Leading off the 10th, Harrison jacked an 88 mph fastball over the left-field wall. Curtis Granderson leaped and reached into the stands, but came up empty.
“When I hit it, I knew I didn’t get it all, but I knew I got enough,” Harrison said. “I knew it was a ball Granderson could get to. I was just hoping he didn’t rob it. When I saw him come down on the ground, I felt like his reaction was, ‘Aw, man, I just missed it.’ ”
In the fourth inning, Harrison tried to break up what was then a perfect game with a bunt. He popped it up, and first baseman Adrian Gonzalez made a fine sliding catch.
In the 10th, Harrison wanted something bigger than a dink single.
“It was my fourth time seeing (Hill), and his stuff wasn’t as sharp as it was in my first three at-bats,” Harrison said. “I felt I had him synced up pretty good, I got a pitch and didn’t miss it.”
Harrison was hunting a fastball — no surprise, considering 10 of the 11 pitches he saw from Hill were four-seamers. The last one was down in the zone but caught the middle of the plate.
“It was a bad pitch,” Hill said. “Late in the game like that, you need to make better pitches.”
Williams was not unhittable, but he matched zeros with Hill for eight innings. Williams gave up seven hits and four walks and struck out five.
“Williams pitched like a guy who’s got way more time in than he’s got,” Pirates manager Clint Hurdle said. “He pitched like an experienced starter.”
Williams is in the midst of his first full season in the majors. Hill, a 13-year veteran, has appeared in 239 games, including 112 starts. He has pitched for eight big league teams and the independent Long Island Ducks.
“I know the Cliff Notes of the Rich Hill story,” Hurdle said before the game. “It’s the kind of story that can get made into a movie someday.”
Hill was sharp from the start, working fast and controlling the strike zone. In the sixth, Hill quick-pitched Chris Stewart, who tapped into a ground out. As he jogged to the dugout, Stewart barked at Hill.
Second baseman Chase Utley went airborne to rob Josh Bell of a single in the eighth.
The game might’ve had a Hollywood ending for Hill if not for the excellence of Williams. The right-hander threw a career-high 114 pitches and was aided by spectacular defensive plays by Harrison and Mercer.
“It’s crazy,” Hurdle said. “We got one hit. What did they leave on, 11? It shows the beauty of the game, the things you can’t draw up beforehand.”
The Dodgers stranded 11 men on base by going 0 for 9 with runners in scoring position.
“I’m sad for Rich,” Dodgers manager Dave Roberts said. “You look at opportunities that a player has to have a chance at a no-hitter, and he gave himself every opportunity.

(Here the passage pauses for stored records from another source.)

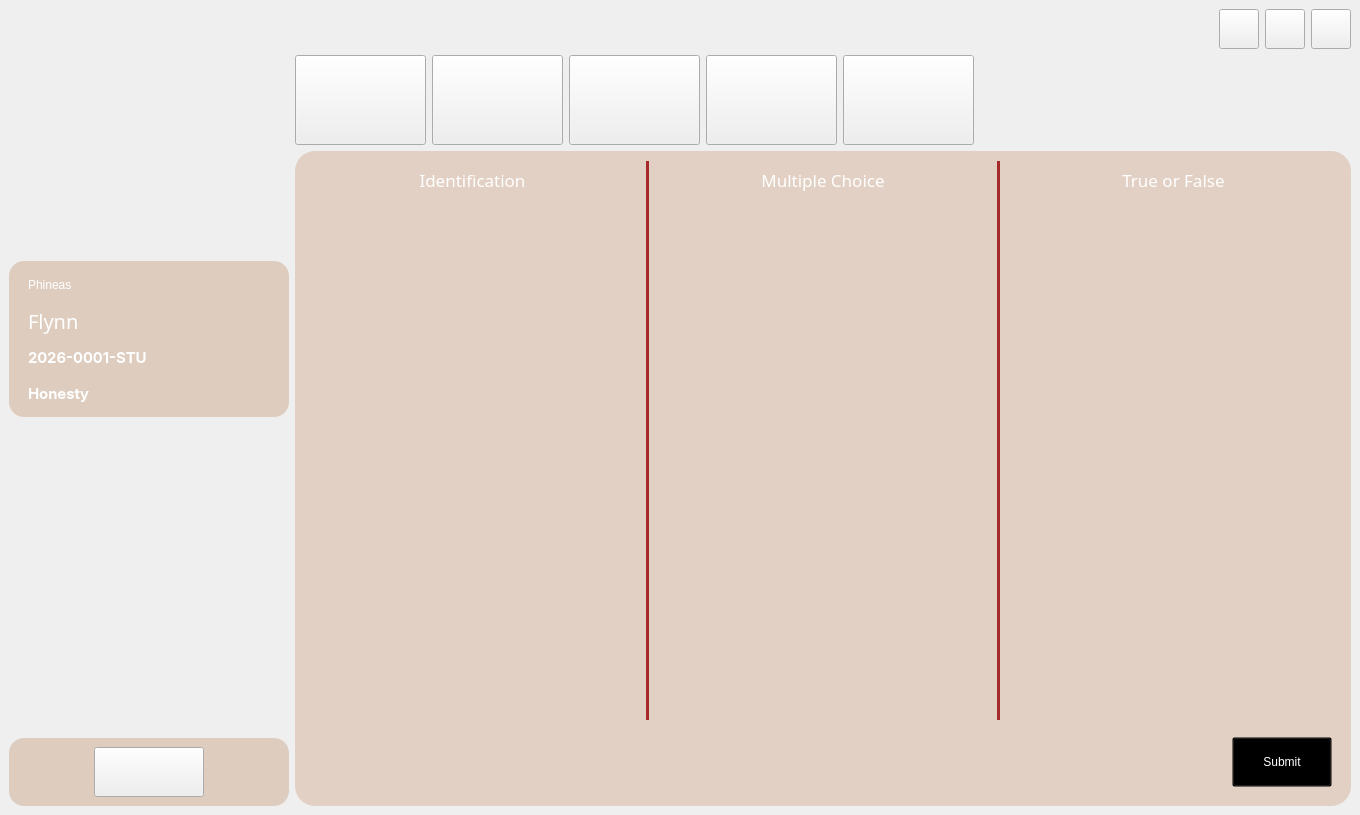
The window that CAI_PyQt/CAI_Student/UI/FormHome.ui (CPG19040/CPG19040) describes before a commit, drawn with Qt 5.
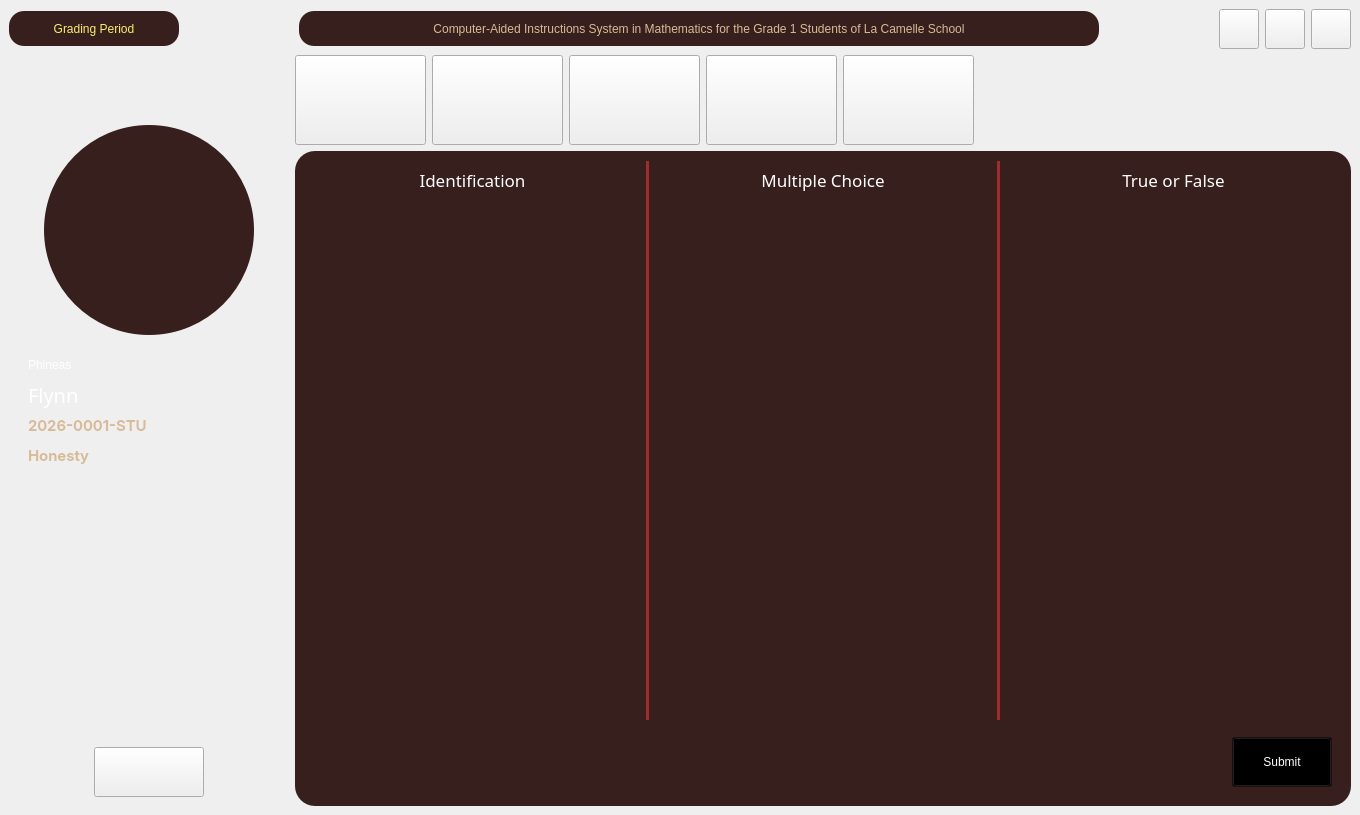
The same window after the commit. The open tabs and pages were chosen to show the change. Icons and pictures are not drawn.

```diff
--- a/CAI_PyQt/CAI_Student/UI/FormHome.ui
+++ b/CAI_PyQt/CAI_Student/UI/FormHome.ui
@@ -40,6 +40,98 @@
        <property name="bottomMargin">
         <number>0</number>
        </property>
+       <item>
+        <widget class="QLabel" name="label_gradingperiod">
+         <property name="minimumSize">
+          <size>
+           <width>170</width>
+           <height>35</height>
+          </size>
+         </property>
+         <property name="maximumSize">
+          <size>
+           <width>16777215</width>
+           <height>35</height>
+          </size>
+         </property>
+         <property name="styleSheet">
+          <string notr="true">#label_gradingperiod {
+	background-color: #361f1c;
+	color: rgb(249, 240, 107);
+	font: 12pt &quot;Inter SemiBold&quot;;
+	border-radius: 15px;
+}</string>
+         </property>
+         <property name="text">
+          <string>Grading Period</string>
+         </property>
+         <property name="alignment">
+          <set>Qt::AlignCenter</set>
+         </property>
+         <property name="wordWrap">
+          <bool>true</bool>
+         </property>
+         <property name="margin">
+          <number>0</number>
+         </property>
+         <property name="indent">
+          <number>10</number>
+         </property>
+        </widget>
+       </item>
+       <item>
+        <spacer name="horizontalSpacer_14">
+         <property name="orientation">
+          <enum>Qt::Horizontal</enum>
+         </property>
+         <property name="sizeHint" stdset="0">
+          <size>
+           <width>40</width>
+           <height>20</height>
+          </size>
+         </property>
+        </spacer>
+       </item>
+       <item>
+        <widget class="QLabel" name="label_gradingperiod_2">
+         <property name="minimumSize">
+          <size>
+           <width>800</width>
+           <height>35</height>
+          </size>
+         </property>
+         <property name="maximumSize">
+          <size>
+           <width>16777215</width>
+           <height>35</height>
+          </size>
+         </property>
+         <property name="styleSheet">
+          <string notr="true">QLabel {
+	background-color: #361f1c;
+	color: #d8bb96; /*rgb(249, 240, 107);*/
+	font: 12pt &quot;Inter SemiBold&quot;;
+	border-radius: 15px;
+	padding: 0px 10px;
+}</string>
+         </property>
+         <property name="text">
+          <string>Computer-Aided Instructions System in Mathematics for the Grade 1 Students of La Camelle School</string>
+         </property>
+         <property name="alignment">
+          <set>Qt::AlignCenter</set>
+         </property>
+         <property name="wordWrap">
+          <bool>true</bool>
+         </property>
+         <property name="margin">
+          <number>0</number>
+         </property>
+         <property name="indent">
+          <number>10</number>
+         </property>
+        </widget>
+       </item>
        <item>
         <spacer name="horizontalSpacer_13">
          <property name="orientation">
@@ -176,21 +268,80 @@
           <string notr="true">widget_left_panel { background-color: rgb(205, 171, 143); border-radius: 20px; background-image: url(:/Images/Images/wood_nav_bar.jpeg) 0 0 0 0 stretch stretch; }</string>
          </property>
          <layout class="QVBoxLayout" name="verticalLayout">
+          <property name="spacing">
+           <number>17</number>
+          </property>
           <property name="leftMargin">
            <number>0</number>
           </property>
           <property name="topMargin">
+           <number>50</number>
+          </property>
+          <property name="rightMargin">
            <number>0</number>
           </property>
+          <property name="bottomMargin">
+           <number>0</number>
+          </property>
+          <item>
+           <widget class="QWidget" name="widget_7" native="true">
+            <property name="minimumSize">
+             <size>
+              <width>210</width>
+              <height>210</height>
+             </size>
+            </property>
+            <property name="styleSheet">
+             <string notr="true">background-color: transparent;</string>
+            </property>
+            <layout class="QVBoxLayout" name="verticalLayout_15">
+             <property name="spacing">
+              <number>0</number>
+             </property>
+             <property name="leftMargin">
+              <number>0</number>
+             </property>
+             <property name="topMargin">
+              <number>0</number>
+             </property>
           <property name="rightMargin">
            <number>0</number>
           </property>
           <property name="bottomMargin">
            <number>0</number>
+             </property>
+             <item>
+              <widget class="QWidget" name="widget_student_info" native="true">
+               <property name="styleSheet">
+                <string notr="true">#widget_student_info {
+	background-color: transparent;
+	border-bottom-right-radius: 15px;
+	border-bottom-left-radius: 15px;
+	border-image: url(:/Images/Images/background_361F1C.svg);
+}</string>
+               </property>
+               <layout class="QVBoxLayout" name="verticalLayout_13">
+                <property name="spacing">
+                 <number>0</number>
+                </property>
+                <property name="leftMargin">
+                 <number>9</number>
+                </property>
+                <property name="topMargin">
+                 <number>20</number>
+                </property>
+                <property name="bottomMargin">
+                 <number>9</number>
           </property>
           <item>
            <widget class="QWidget" name="widget_4" native="true">
+                  <property name="styleSheet">
+                   <string notr="true"/>
+                  </property>
             <layout class="QHBoxLayout" name="horizontalLayout_4">
+                   <property name="spacing">
+                    <number>0</number>
+                   </property>
              <property name="leftMargin">
               <number>0</number>
              </property>
@@ -201,7 +352,7 @@
               <number>0</number>
              </property>
              <property name="bottomMargin">
-              <number>0</number>
+                    <number>15</number>
              </property>
              <item>
               <spacer name="horizontalSpacer_2">
@@ -217,6 +368,40 @@
               </spacer>
              </item>
              <item>
+                    <widget class="QWidget" name="widget_3" native="true">
+                     <property name="minimumSize">
+                      <size>
+                       <width>210</width>
+                       <height>210</height>
+                      </size>
+                     </property>
+                     <property name="maximumSize">
+                      <size>
+                       <width>210</width>
+                       <height>210</height>
+                      </size>
+                     </property>
+                     <property name="styleSheet">
+                      <string notr="true">background-color: #361f1c;
+border-radius: 105px;</string>
+                     </property>
+                     <layout class="QVBoxLayout" name="verticalLayout_14">
+                      <property name="spacing">
+                       <number>0</number>
+                      </property>
+                      <property name="leftMargin">
+                       <number>5</number>
+                      </property>
+                      <property name="topMargin">
+                       <number>0</number>
+                      </property>
+                      <property name="rightMargin">
+                       <number>0</number>
+                      </property>
+                      <property name="bottomMargin">
+                       <number>0</number>
+                      </property>
+                      <item>
               <widget class="QLabel" name="label_profilePic">
                <property name="minimumSize">
                 <size>
@@ -242,6 +427,12 @@
                <property name="scaledContents">
                 <bool>true</bool>
                </property>
+                        <property name="alignment">
+                         <set>Qt::AlignCenter</set>
+                        </property>
+                       </widget>
+                      </item>
+                     </layout>
               </widget>
              </item>
              <item>
@@ -261,18 +452,6 @@
            </widget>
           </item>
           <item>
-           <widget class="QWidget" name="widget_3" native="true">
-            <property name="minimumSize">
-             <size>
-              <width>0</width>
-              <height>100</height>
-             </size>
-            </property>
-            <property name="styleSheet">
-             <string notr="true">background-color: rgba(205, 171, 143, 0.5); border-radius: 15px;</string>
-            </property>
-            <layout class="QVBoxLayout" name="verticalLayout_13">
-             <item>
               <widget class="QLabel" name="label_firstname">
                <property name="minimumSize">
                 <size>
@@ -312,7 +491,7 @@
                 <font>
                  <family>Kissy Hugs</family>
                  <pointsize>15</pointsize>
-                 <weight>6</weight>
+                    <weight>50</weight>
                  <italic>false</italic>
                  <bold>false</bold>
                 </font>
@@ -349,7 +528,7 @@
                 </font>
                </property>
                <property name="styleSheet">
-                <string notr="true">background-color: transparent; color: rgb(255, 255, 255);</string>
+                   <string notr="true">background-color: transparent; color: #d8bb96;</string>
                </property>
                <property name="text">
                 <string>2026-0001-STU</string>
@@ -374,7 +553,7 @@
                 </font>
                </property>
                <property name="styleSheet">
-                <string notr="true">background-color: transparent; color: rgb(255, 255, 255);</string>
+                   <string notr="true">background-color: transparent; color: #d8bb96;</string>
                </property>
                <property name="text">
                 <string>Honesty</string>
@@ -387,6 +566,9 @@
             </layout>
            </widget>
           </item>
+            </layout>
+           </widget>
+          </item>
           <item>
            <spacer name="verticalSpacer">
             <property name="orientation">
@@ -403,10 +585,7 @@
           <item>
            <widget class="QWidget" name="widget_5" native="true">
             <property name="styleSheet">
-             <string notr="true">#widget_5 {
-	background-color: rgba(205, 171, 143, 0.5);
-	border-radius: 15px;
-}</string>
+             <string notr="true"/>
             </property>
             <layout class="QHBoxLayout" name="horizontalLayout_5">
              <item>
@@ -654,7 +833,11 @@
           <item>
            <widget class="QStackedWidget" name="stackedWidget">
             <property name="styleSheet">
-             <string notr="true">#stackedWidget { background-color: rgb(225, 208, 195); border-radius: 20px; background-image: url(:/Images/Images/wood_nav_bar_H.jpeg) 0 0 0 0 stretch stretch; }</string>
+             <string notr="true">#stackedWidget {
+	background-color: #361f1c;
+	border-radius: 20px;
+	background-image: url(:/Images/Images/wood_nav_bar_H.jpeg) 0 0 0 0 stretch stretch;
+}</string>
             </property>
             <property name="currentIndex">
              <number>0</number>
@@ -938,8 +1121,8 @@
                         <rect>
                          <x>0</x>
                          <y>0</y>
-                         <width>18</width>
-                         <height>18</height>
+                         <width>100</width>
+                         <height>30</height>
                         </rect>
                        </property>
                        <layout class="QVBoxLayout" name="verticalLayout_7"/>
@@ -1101,8 +1284,8 @@
                         <rect>
                          <x>0</x>
                          <y>0</y>
-                         <width>18</width>
-                         <height>18</height>
+                         <width>100</width>
+                         <height>30</height>
                         </rect>
                        </property>
                        <layout class="QVBoxLayout" name="verticalLayout_8"/>
@@ -1264,8 +1447,8 @@
                         <rect>
                          <x>0</x>
                          <y>0</y>
-                         <width>18</width>
-                         <height>18</height>
+                         <width>100</width>
+                         <height>30</height>
                         </rect>
                        </property>
                        <layout class="QVBoxLayout" name="verticalLayout_9"/>
```
Left out of the diff: 6 changed lines with no effect on the pictures. Lines whose indentation alone changed are shown as unchanged.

I’m very excited for Rich because he threw the ball so well tonight but disappointed that he didn’t get that no-hitter.”
Rob Biertempfel is a Tribune-Review staff writer. Reach him at firstname.lastname@example.org or via Twitter @BiertempfelTrib.